Hirschsprung's (HIRSH-sproongz) disease is a condition that affects the large intestine (colon) and causes problems with passing stool. Hirschsprung's disease is present when a baby is born (congenital) and results from missing nerve cells in the muscles of part or all of the baby's colon. A newborn who has Hirschsprung's disease is usually unable to have a bowel movement in the first days after birth. In mild cases, the condition might not be detected until later in childhood. Hirschsprung's disease is treated with surgery to bypass or remove the diseased part of the colon.
Typically, the most obvious sign of Hirschsprung's disease is a newborn's failure to have a bowel movement within 48 hours after birth.
Other signs and symptoms in newborns may include: Swollen belly, Vomiting, including vomiting a green or brown substance, Constipation or gas, which might make a newborn fussy, Diarrhea, In older children.
signs and symptoms can include: Swollen belly, Chronic constipation, Gas, Failure to gain weight, Fatigue

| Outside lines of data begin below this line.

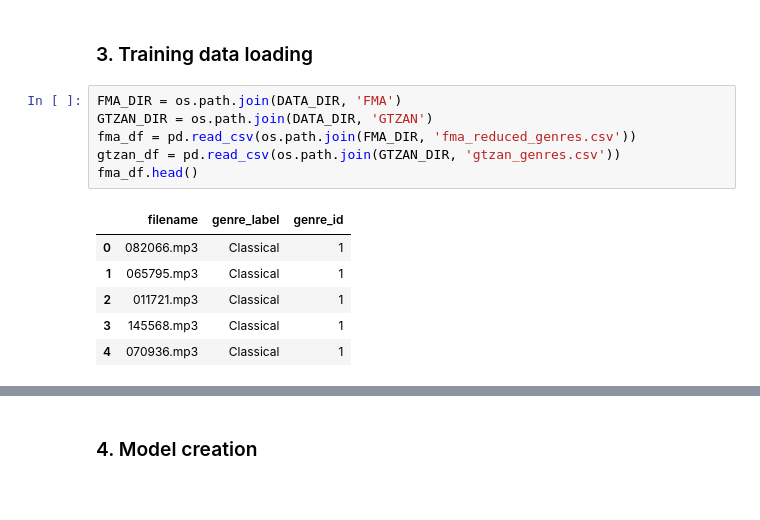
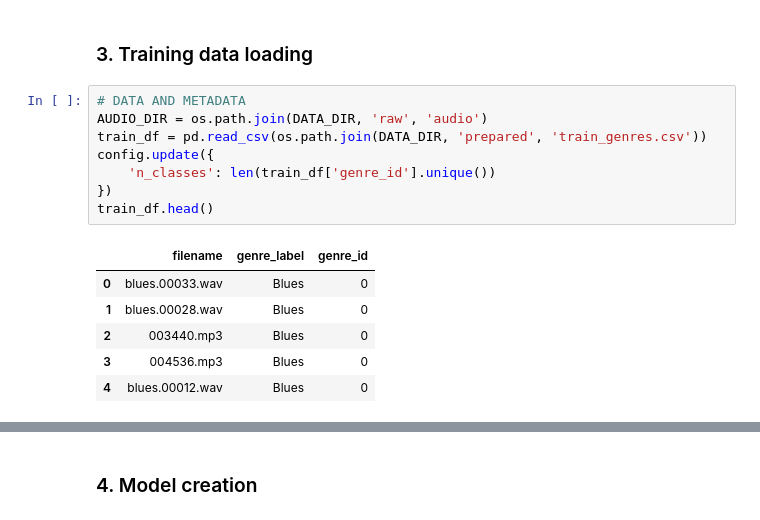
Before and after one commit to MSE-PI/MLodImage, a Jupyter notebook: code/notebooks/style_detector/cnn_mel_spectogram.ipynb, the cells around one changed output, grey strips where cells are left out. Saved outputs shown, nothing was run; the diff lists cells and outputs as text.

```diff
--- a/code/notebooks/style_detector/cnn_mel_spectogram.ipynb
+++ b/code/notebooks/style_detector/cnn_mel_spectogram.ipynb
@@ -140,18 +188,20 @@ class AudioUtil():
         return mel_spectrogram
 # %% [markdown]
 ### 3. Training data loading
-# %%
-FMA_DIR = os.path.join(DATA_DIR, 'FMA')
-GTZAN_DIR = os.path.join(DATA_DIR, 'GTZAN')
-fma_df = pd.read_csv(os.path.join(FMA_DIR, 'fma_reduced_genres.csv'))
-gtzan_df = pd.read_csv(os.path.join(GTZAN_DIR, 'gtzan_genres.csv'))
-fma_df.head()
-# %% [output]
-|  | filename | genre_label | genre_id |
-| 0 | 082066.mp3 | Classical | 1 |
-| 1 | 065795.mp3 | Classical | 1 |
-| 2 | 011721.mp3 | Classical | 1 |
-| 3 | 145568.mp3 | Classical | 1 |
-| 4 | 070936.mp3 | Classical | 1 |
+# %%
+# DATA AND METADATA
+AUDIO_DIR = os.path.join(DATA_DIR, 'raw', 'audio')
+train_df = pd.read_csv(os.path.join(DATA_DIR, 'prepared', 'train_genres.csv'))
+config.update({
+    'n_classes': len(train_df['genre_id'].unique())
+})
+train_df.head()
+# %% [output]
+|  | filename | genre_label | genre_id |
+| 0 | blues.00033.wav | Blues | 0 |
+| 1 | blues.00028.wav | Blues | 0 |
+| 2 | 003440.mp3 | Blues | 0 |
+| 3 | 004536.mp3 | Blues | 0 |
+| 4 | blues.00012.wav | Blues | 0 |
 # %%
 # create a map of the genre_id to genre_label
```
Also changed, not shown: parts of 17 cells of this notebook, 3 other files.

Hirschsprung's disease is treated with surgery to bypass the part of the colon that has no nerve (ganglia) cells. The lining of the diseased part of the colon is stripped away, and normal colon is pulled through the colon from the inside and attached to the anus. This is usually done using minimally invasive (laparoscopic) methods, operating through the anus. In children who are very ill, surgery may be done in two steps. First, the abnormal portion of the colon is removed and the top, healthy portion of the colon is connected to a small hole (ostomy) the surgeon creates in the child's abdomen. Stool then leaves the body through the ostomy into a bag that attaches to the end of the intestine that protrudes through the hole in the abdomen. This allows time for the lower part of the colon to heal.